An ancient cave twisting miles into the earth which also serves as a sobering reminder of Japan's recent past. There is much to see and think about in this eerily beautiful place.
One of the most heart-rending tales of WWII took place in Himeyuri, and the Himeyuri Peace Museum and memorial tower are fitting tributes.
- Gyokusen Cave, home to more than a million stalactites and stalagmites
- The habu museum, dedicated to Okinawa's native snake
- Traditional Okinawan dancing and drumming in Kingdom Village
How to Get There
The Himeyuri Memorial Tower is accessible by bus. Take the 89 or 34 Itoman bus from Naha Bus Terminal to Itoman Bus Terminal, a 30-minute ride. Change at the Itoman City Bus Terminal to bus number 82, 107, or 108 for the Himeyuri Memorial Tower, a 15-minute ride.
If you're driving, take Route 331 south from Naha for about 40 minutes. Turn right onto 54 and the Himeyuri Memorial Tower is just 2km along.
The Battle of Okinawa lasted 82 days in 1945
Himeyuri Peace Museum commemorates the 226 students who died in the battle
The Himeyuri Memorial Tower was built in 1978
The sacrifice of the Okinawan people
In March 1945, 222 high school girls and 18 teachers were inducted into the Japanese Army to tend to the sick, carry food and water to the troops, and bury the dead. Corps of conscripted girls were given the name of flowers, and these were named after the himeyuri, or lily.

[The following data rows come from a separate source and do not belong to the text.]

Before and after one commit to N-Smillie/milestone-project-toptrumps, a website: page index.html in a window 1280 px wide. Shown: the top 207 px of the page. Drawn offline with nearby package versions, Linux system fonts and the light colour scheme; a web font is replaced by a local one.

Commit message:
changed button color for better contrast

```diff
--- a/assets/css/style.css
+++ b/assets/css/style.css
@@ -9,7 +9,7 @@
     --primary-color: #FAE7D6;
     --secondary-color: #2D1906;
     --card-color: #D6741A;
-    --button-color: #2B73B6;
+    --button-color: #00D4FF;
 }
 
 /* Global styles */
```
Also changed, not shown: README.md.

On June 18, three days before the Japanese surrender, the girls and teachers were dismissed as the US troops advanced, and were turned out of the caves in which they'd been living.

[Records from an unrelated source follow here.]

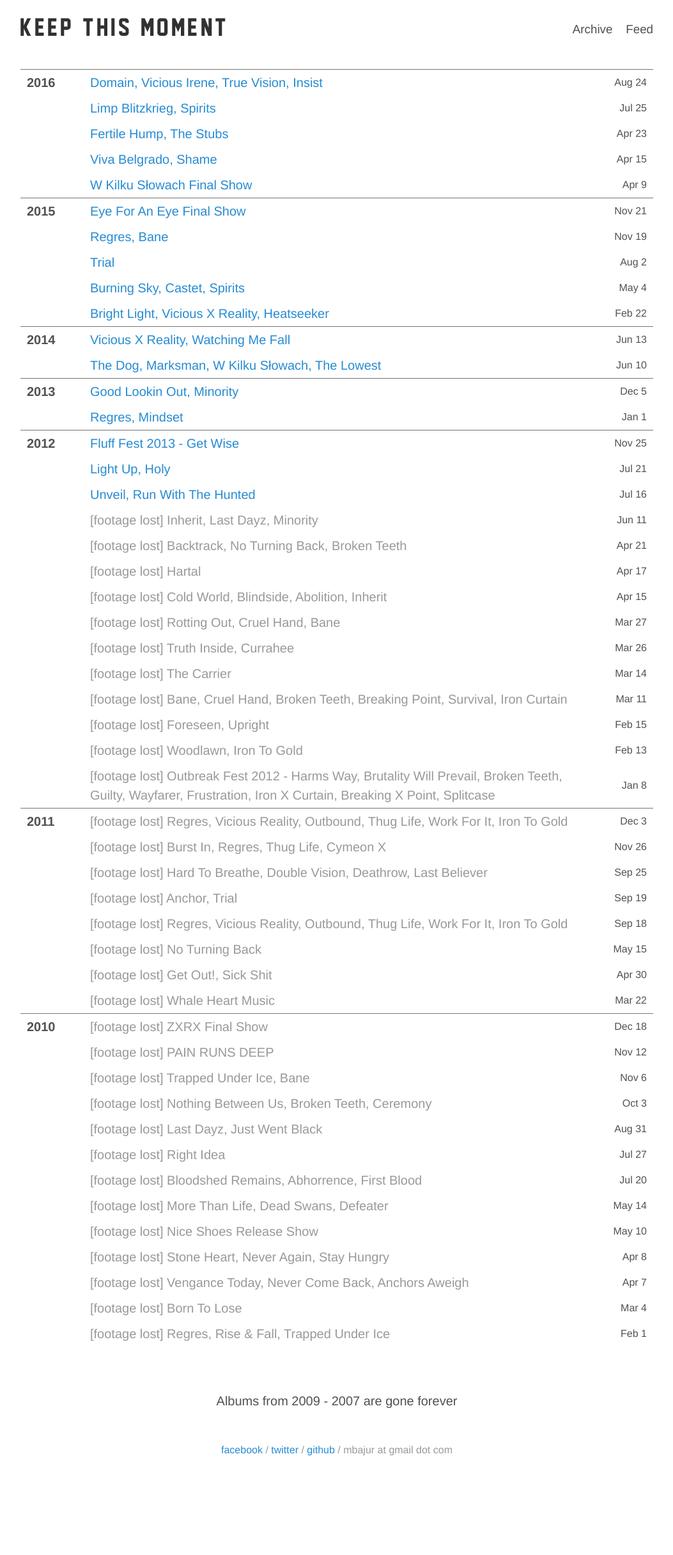
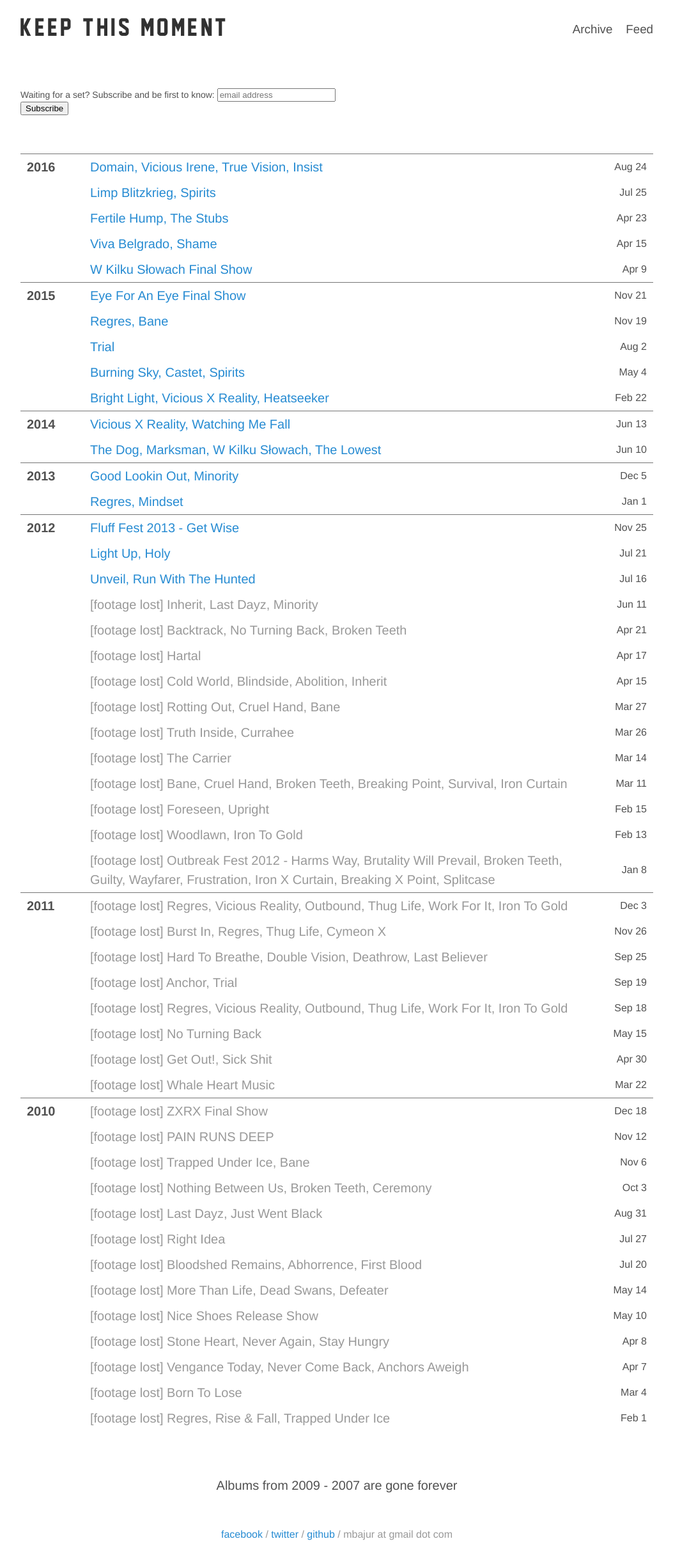
Before and after one commit to mbajur/keepthismoment.com, a Jekyll site: the page built from index.html, in a window 1280 px wide. Shown: the whole page at 64% size, without its empty margins (113-1166 px from the left). Built offline with Jekyll 4.4.1, drawn with Linux system fonts in a browser that asks for light colours; comment, search, counter and statistics services are not loaded; before the commit the page ends 2299 px from its top, so only the background shows below that.

Commit message:
Add newsletter form here and there

```diff
--- a/index.html
+++ b/index.html
@@ -1,6 +1,30 @@
 ---
 layout: default
 ---
+
+<br>
+
+<!-- Begin MailChimp Signup Form -->
+  <link href="//cdn-images.mailchimp.com/embedcode/horizontal-slim-10_7.css" rel="stylesheet" type="text/css">
+  <style type="text/css">
+    #mc_embed_signup{background:#fff; clear:left; font:14px Helvetica,Arial,sans-serif; width:100%;}
+    /* Add your own MailChimp form style overrides in your site stylesheet or in this style block.
+       We recommend moving this block and the preceding CSS link to the HEAD of your HTML file. */
+  </style>
+  <div id="mc_embed_signup">
+  <form action="//vegspot.us7.list-manage.com/subscribe/post?u=df6be40b956926a226845a486&amp;id=b0e649e4a3" method="post" id="mc-embedded-subscribe-form" name="mc-embedded-subscribe-form" class="validate" target="_blank" novalidate>
+      <div id="mc_embed_signup_scroll">
+    <label for="mce-EMAIL">Waiting for a set? Subscribe and be first to know:</label>
+    <input type="email" value="" name="EMAIL" class="email" id="mce-EMAIL" placeholder="email address" required>
+      <!-- real people should not fill this in and expect good things - do not remove this or risk form bot signups-->
+      <div style="position: absolute; left: -5000px;" aria-hidden="true"><input type="text" name="b_df6be40b956926a226845a486_b0e649e4a3" tabindex="-1" value=""></div>
+      <div class="clear"><input type="submit" value="Subscribe" name="subscribe" id="mc-embedded-subscribe" class="button"></div>
+      </div>
+  </form>
+  </div>
+
+  <br>
+  <br>
 
 <table>
   {% for post in site.posts  %}
```
Also changed, not shown: _layouts/post.html (+24 -0 lines).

Up to that time just 19 of them had died, but the next day, as the battle raged around them, many lost their lives in the crossfire, or committed suicide in fear of what the invasion would bring.

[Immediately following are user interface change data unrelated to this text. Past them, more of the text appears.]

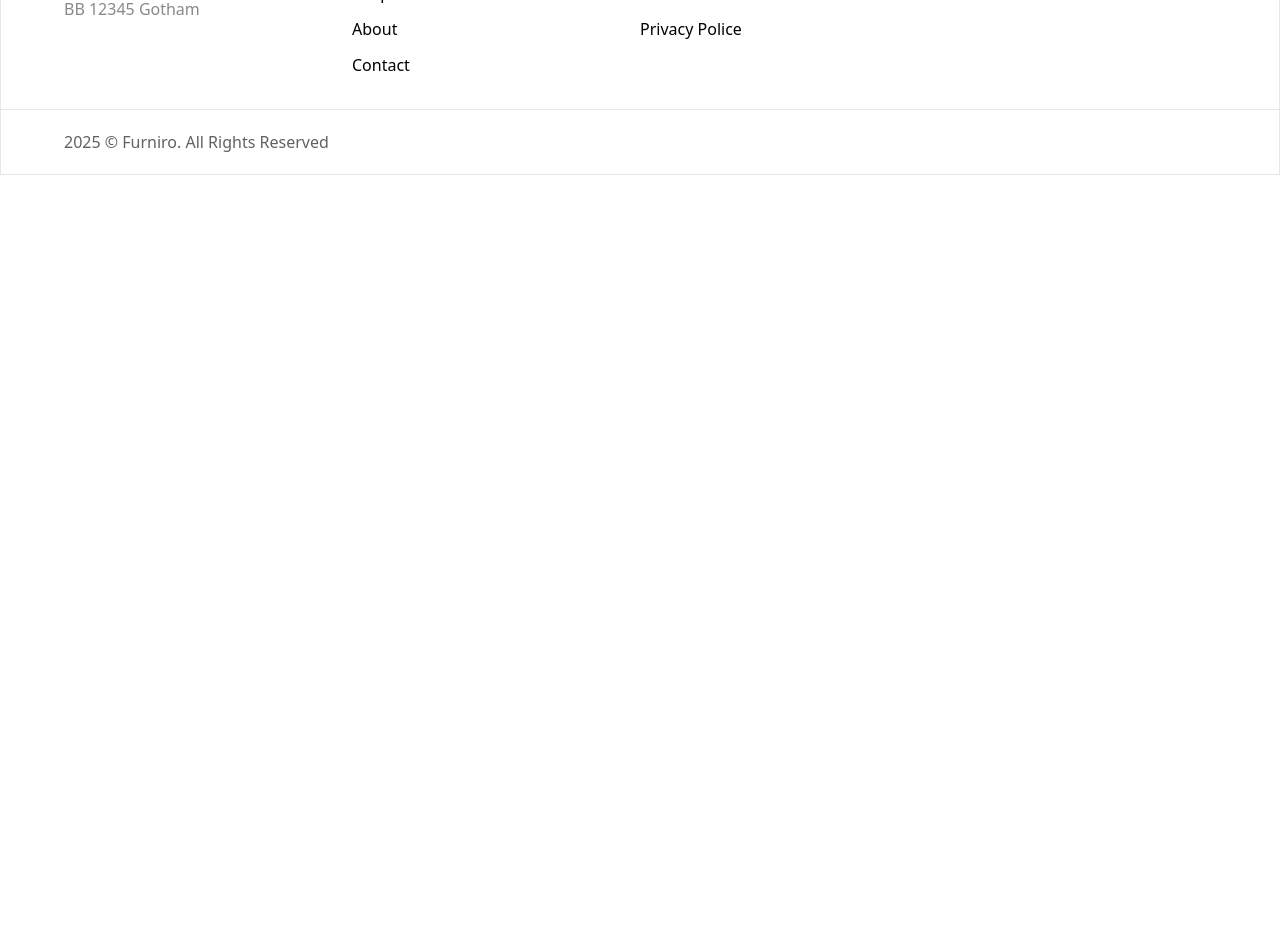
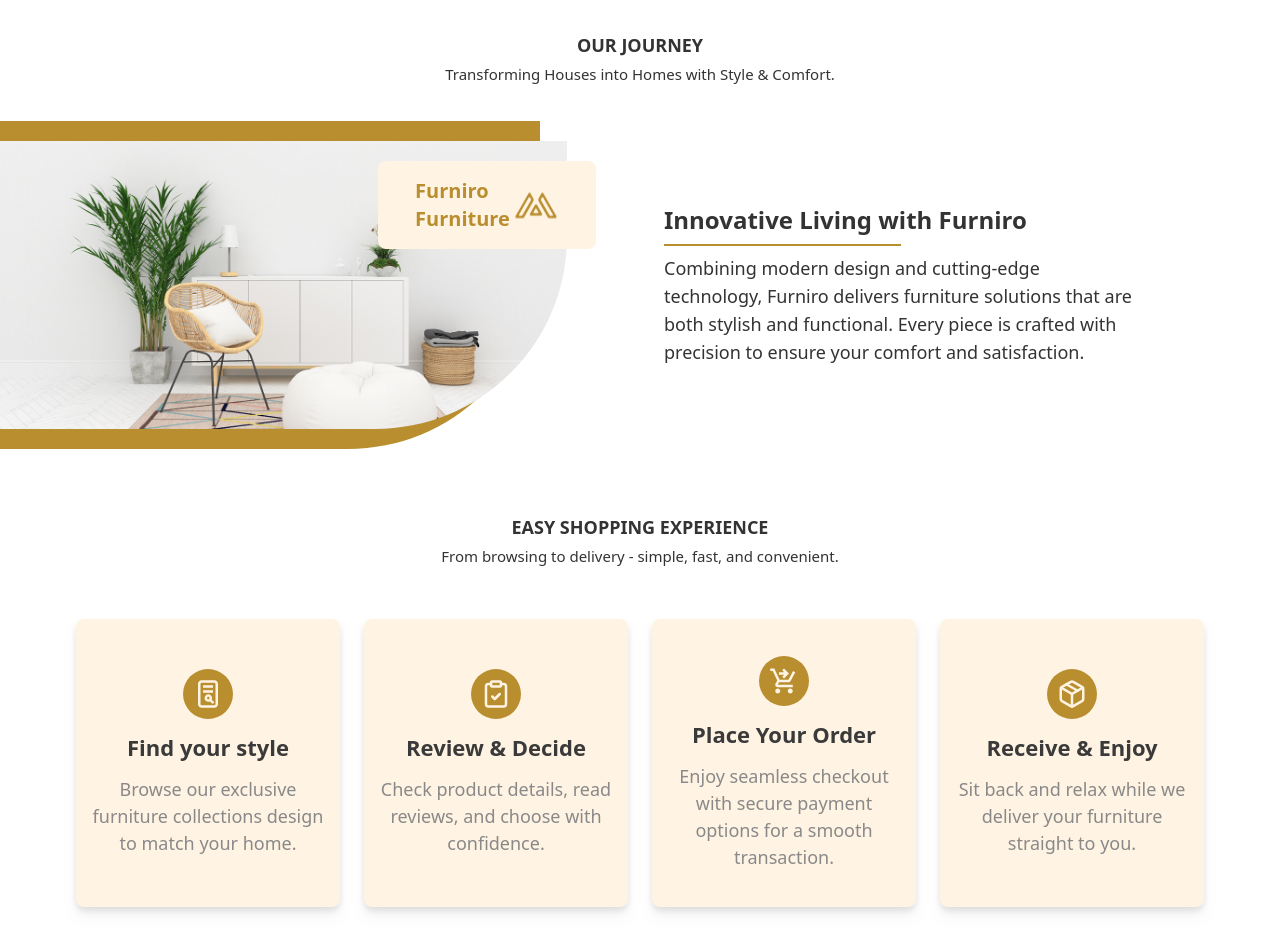
Before and after one commit to Zakkurozu/furniro-frontend, a React (Vite) app: page /about in a window 1280 px wide. Shown: the part 240-1192 px from the top of the page. Before the commit the page ends 800 px from the top, so only its background shows below. Built offline with nearby package versions, Linux system fonts and the light colour scheme.

Commit message:
about page add

```diff
--- a/src/pages/About.jsx
+++ b/src/pages/About.jsx
@@ -1,5 +1,152 @@
+import { CgBrowse } from "react-icons/cg";
+import { LuClipboardCheck } from "react-icons/lu";
+import { MdShoppingCartCheckout } from "react-icons/md";
+import { FiPackage } from "react-icons/fi";
+import Badge from "../components/Badge";
+
 const About = () => {
-  return <div>About</div>;
+  const content = [
+    {
+      id: 1,
+      title: "Find your style",
+      desc: "Browse our exclusive furniture collections design to match your home.",
+      icon: <CgBrowse />,
+    },
+    {
+      id: 2,
+      title: "Review & Decide",
+      desc: "Check product details, read reviews, and choose with confidence.",
+      icon: <LuClipboardCheck />,
+    },
+    {
+      id: 3,
+      title: "Place Your Order",
+      desc: "Enjoy seamless checkout with secure payment options for a smooth transaction.",
+      icon: <MdShoppingCartCheckout />,
+    },
+    {
+      id: 4,
+      title: "Receive & Enjoy",
+      desc: "Sit back and relax while we deliver your furniture straight to you.",
+      icon: <FiPackage />,
+    },
+  ];
+
+  return (
+    <>
+      <div className="bg-[image:url('/bg2.jpg')] h-[8rem] bg-cover bg-center md:h-[10rem]">
+        <div className="flex justify-center items-center w-full h-full bg-[#294d3246]">
+          <div className="flex flex-col items-center text-white">
+            <img src="/logo.png" className="w-[2rem]" alt="" />
+            <h1 className="text-2xl font-semibold">About Us</h1>
+            <p className="flex items-center text-sm">
+              Get in touch, and know us well
+            </p>
+          </div>
+        </div>
+      </div>
+
+      {/* content start */}
+
+      <section className="teks my-[2.2rem]">
+        <div className="flex flex-col justify-center items-center gap-y-1 text-gray1">
+          <h1 className="text-lg font-bold uppercase">our journey</h1>
+          <p className="font-medium max-w-[70%] text-center text-[15px]">
+            Transforming Houses into Homes with Style & Comfort.
+          </p>
+        </div>
+      </section>
+
+      <section className="my-[2.2rem] max-w-[100rem] mx-auto">
+        <div className="flex flex-wrap items-center gap-y-8">
+          <div className="w-full pe-10 md:w-1/2">
+            <div
+              className="py-5 rounded-br-[8rem] w-[90%] bg-primary relative
+              lg:rounded-br-[12rem]"
+            >
+              <div
+                className="rounded-br-[8rem] w-[108%] h-[13rem] overflow-hidden
+                lg:rounded-br-[12rem] lg:w-[105%] lg:h-[18rem]"
+              >
+                <img
+                  src="/bg.png"
+                  className="h-full w-full object-cover object-center"
+                  alt=""
+                />
+              </div>
+              <div className="bg-[#fff3e3] py-4 rounded-lg w-fit absolute top-10 right-0 translate-x-14">
+                <div className="flex justify-center items-center">
+                  <h3 className="text-xl text-primary font-bold w-[45%]">
+                    Furniro Furniture
+                  </h3>
+                  <img src="/logo.svg" className="w-[45px]" alt="" />
+                </div>
+              </div>
+            </div>
+          </div>
+          <div className="w-full px-4 md:w-1/2 md:px-6">
+            <div className="flex flex-col gap-y-2 text-gray1 lg:w-[80%]">
+              <h2 className="text-2xl font-bold">
+                Innovative Living with Furniro
+              </h2>
+              <hr className="border-primary border-[1px] w-[50%]" />
+              <p className="font-medium lg:text-lg">
+                Combining modern design and cutting-edge technology, Furniro
+                delivers furniture solutions that are both stylish and
+                functional. Every piece is crafted with precision to ensure your
+                comfort and satisfaction.
+              </p>
+            </div>
+          </div>
+        </div>
+      </section>
+
+      <section className="teks mt-[4rem] my-[2rem]">
+        <div className="flex flex-col justify-center items-center gap-y-1 text-gray1">
+          <h1 className="text-lg font-bold uppercase">
+            Easy Shopping Experience
+          </h1>
+          <p className="font-medium max-w-[70%] text-center text-[15px]">
+            From browsing to delivery - simple, fast, and convenient.
+          </p>
+        </div>
+      </section>
+
+      <section className="my-[2.5rem]">
+        <div className="container">
+          <div className="flex flex-wrap gap-y-10 px-12 lg:px-0">
+            {content.map((item, index) => (
+              <div
+                key={index}
+                className="w-full
+                        md:w-1/2 md:px-4
+                        lg:w-1/4 lg:px-3"
+              >
+                <div className="card h-[18rem] px-3 flex justify-center items-center bg-[#fff3e3] rounded-lg drop-shadow-lg group hover:bg-primary hover:-translate-y-3 transition-all duration-500 ease-in-out">
+                  <div className="flex flex-col justify-center items-center gap-y-3">
+                    <div className="bg-primary w-[50px] h-[50px] rounded-full flex items-center justify-center group-hover:bg-[#fff3e3] transition-all duration-500 ease-in-out">
+                      <div className="text-[#fff3e3] text-3xl font-semibold group-hover:text-primary transition-all duration-500 ease-in-out">
+                        {item.icon}
+                      </div>
+                    </div>
+                    <h3 className="text-[22px] text-gray2 font-semibold group-hover:text-[#fff3e3] transition-all duration-500 ease-in-out">
+                      {item.title}
+                    </h3>
+                    <p className="text-center text-[18px] text-gray4 font-medium group-hover:text-[#fff3e3] transition-all duration-500 ease-in-out">
+                      {item.desc}
+                    </p>
+                  </div>
+                </div>
+              </div>
+            ))}
+          </div>
+        </div>
+      </section>
+
+      {/* content end */}
+      <Badge />
+    </>
+  );
 };
 
 export default About;
```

Memories of the Lily Corps
There are many reminders of this tragic episode in the Himeyuri Peace Memorial Park, including the Himeyuri Memorial Tower, a 12-meter high statue dedicated to world peace.
The spacious park around the tower contains memorials to the girls, and to all the servicemen and civilians who lost their lives in the battle, which is sometimes known as Tetsu no Ame (Typhoon of Steel).
As you walk through the six chambers of the Himeyuri Peace Museum, the tale of the Lily Corps is brought to life with photographs, displays, video testimonies of survivors, and thoughts shared by visitors.
No visit to Okinawa is complete without an exploration of Gyokusen Cave, the largest of its kind in Japan, and home to more than a million stalactites and stalagmites that have been forming over the past 300,000 years.
The cave was only discovered in 1967, and visitors can explore almost a kilometer of its five-kilometer length. The cave has many small streams and waterfalls. There are hand-railed walkways so you don't have to be a caver to negotiate the tour. However, the passages may be slippery in places so care is advised.
Colored lighting in some sections of the cave create startling formations, and it is easy to imagine great prehistoric monsters lurking in the shadows. In fact, the cave was used as the location for a Godzilla movie in 1974.
Snakes and their uses
Gyokusen Cave is part of a complex called Okinawa World, which also includes a recreation of a traditional Okinawan village and a museum dedicated to the habu snake. The habu is a venomous pit viper only found on the Okinawan islands. Its bite is not usually fatal but the effects can be serious if not treated.
The snakes are light olive with brown blotches and can grow to more than two meters in length. Habu snakes are used to make the traditional Okinawan rice spirit known as awamori, and visitors can sample the drink at the museum.
Some of the traditional houses in Kingdom Village are more than 100 years old and have been moved here and reassembled. At various times of day there are performances featuring traditional dancing and drumming, as well as sanshin performances. The sanshin is a three-stringed instrument similar to the Japanese shamisen, but Okinawan music is distinctly different.
The soundbox of a sanshin is light olive with brown blotches, yet another use Okinawans have found for the habu snake. Incidentally, mongoose were introduced into Okinawa in 1910 in an attempt to control the habu population. Unfortunately, habu snakes are nocturnal and mongoose are not, so the experiment failed.